Today, the warehouse is free of clutter. Inventory is assigned a stock keeping unit number, logged into a computer system and stored on shelves waiting to be picked, packaged and shipped. A red pathway is painted on the floor to guide workers through the distribution center and improve work flow.
On a tour of the reorganized warehouse at Kinzie Street and Milwaukee Avenue earlier this month, Pofcher points to the sign written in black marker and taped over the leftover stash: "There is a plan."
Focused, driven and intuitive, Pofcher never imagined herself as a CEO. She bristled at the formality inherent in big corporate cultures. She wanted to work in a creative field, but her talents were analytical.
"I hate the notion that if you are a business person, you cannot also be creative," she said.
When the Paper Source opportunity arrived unexpectedly on her doorstep years later, Pofcher saw a chance to immerse herself in a world of creativity and design.
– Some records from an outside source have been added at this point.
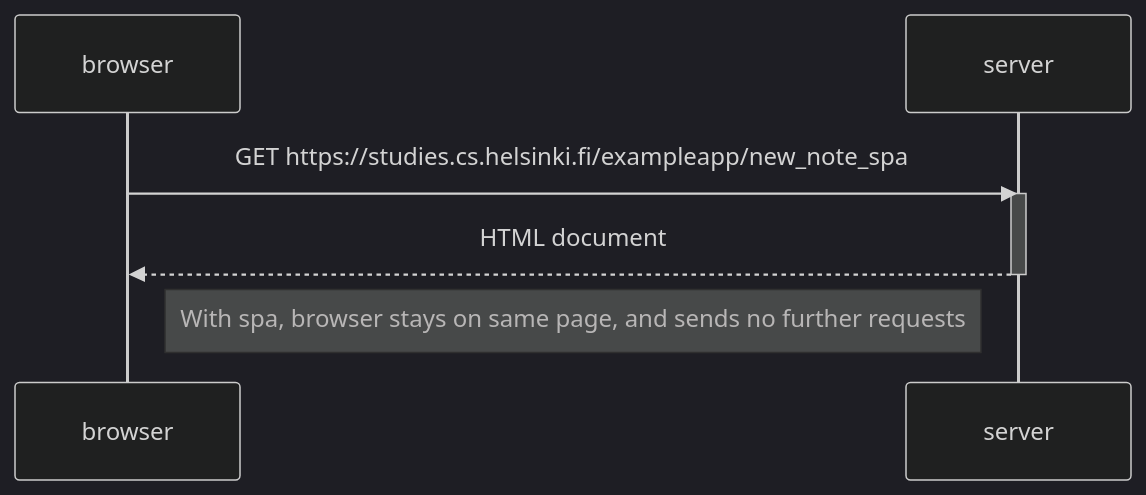
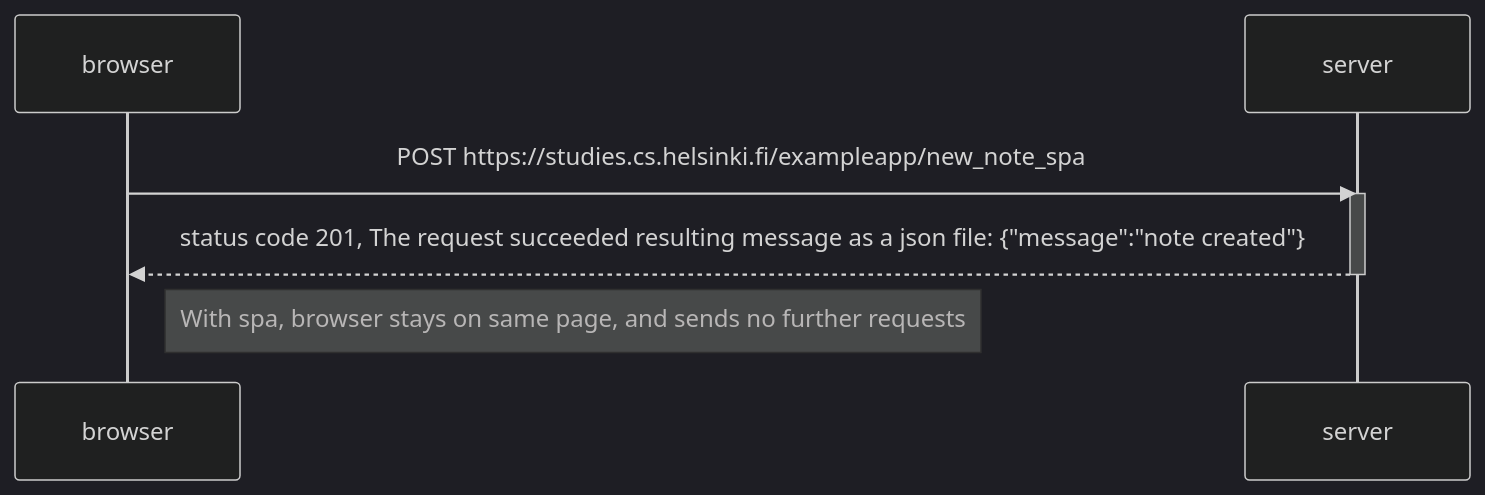
Before and after one commit to cmjoha/kaavio1: the diagram in kaavio3README.md, drawn with Mermaid (dark theme).

````diff
--- a/kaavio3README.md
+++ b/kaavio3README.md
@@ -1,13 +1,13 @@
 ```mermaid
 sequenceDiagram
     participant browser
     participant server
     
-    browser->>server: GET https://studies.cs.helsinki.fi/exampleapp/new_note_spa
+    browser->>server: POST https://studies.cs.helsinki.fi/exampleapp/new_note_spa
     activate server
-    server-->>browser: HTML document
+    server-->>browser: status code 201, The request succeeded resulting message as a json file: {"message":"note created"}
     deactivate server
 
   Note right of browser: With spa, browser stays on same page, and sends no further requests
 
 ```
````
Since its founding in 1983 as a storefront under the elevated train tracks in River North, Paper Source has developed a cult following of crafters and artists taken with Lindstrom's offbeat, and often naughty, sensibility. The store developed its reputation for colorful, cutting-edge merchandise by importing specialty papers from Japan, making its own rubber stamps and journals in-house, and offering an irreverent alternative to Hallmark greeting cards (such as the $5.50 letterpress card depicting three nuns declaring, "Holy Sh*t! It's your birthday").
When Brentwood Associates LP purchased a majority stake in Paper Source in 2007 and hired Pofcher to oversee a national expansion, there was no more room for mayhem.
The Los Angeles-based private equity firm wanted to open a dozen stores a year and eventually operate more than 200 Paper Source outposts in malls and main streets across the country.
"We knew behind the store there was great creativity, but the company needed organization and systems and planning," said Roger Goddu, a partner at Brentwood and chairman of Paper Source. "Sally is a very hands-on CEO in terms of understanding all aspects of the business and the nuances that aren't so obvious. There's nothing going on in that company that she doesn't know."
Goddu learned about Paper Source from his teenage daughter when he was working in Chicago in the late 1990s as chairman and CEO of now-defunct Montgomery Ward under GE Capital Corp. Goddu decided the retail concept had national potential and persuaded his partners at Brentwood to invest, even though the 21-store chain was smaller than most companies in their portfolio.
Lindstrom, who remains the company's single individual shareholder, was unavailable to comment for this story. But Goddu recounts Lindstrom telling him that she didn't care about how much money the company made.
"That wasn't how she approached the business," Goddu said.
Chandra Greer, a luxury paper proprietor in Old Town, has followed Paper Source under both Lindstrom and Pofcher.
"Sally is extraordinarily well-organized," said Greer. "Sue would bring in things she loved even if they wouldn't sell."
Keeping it real with customers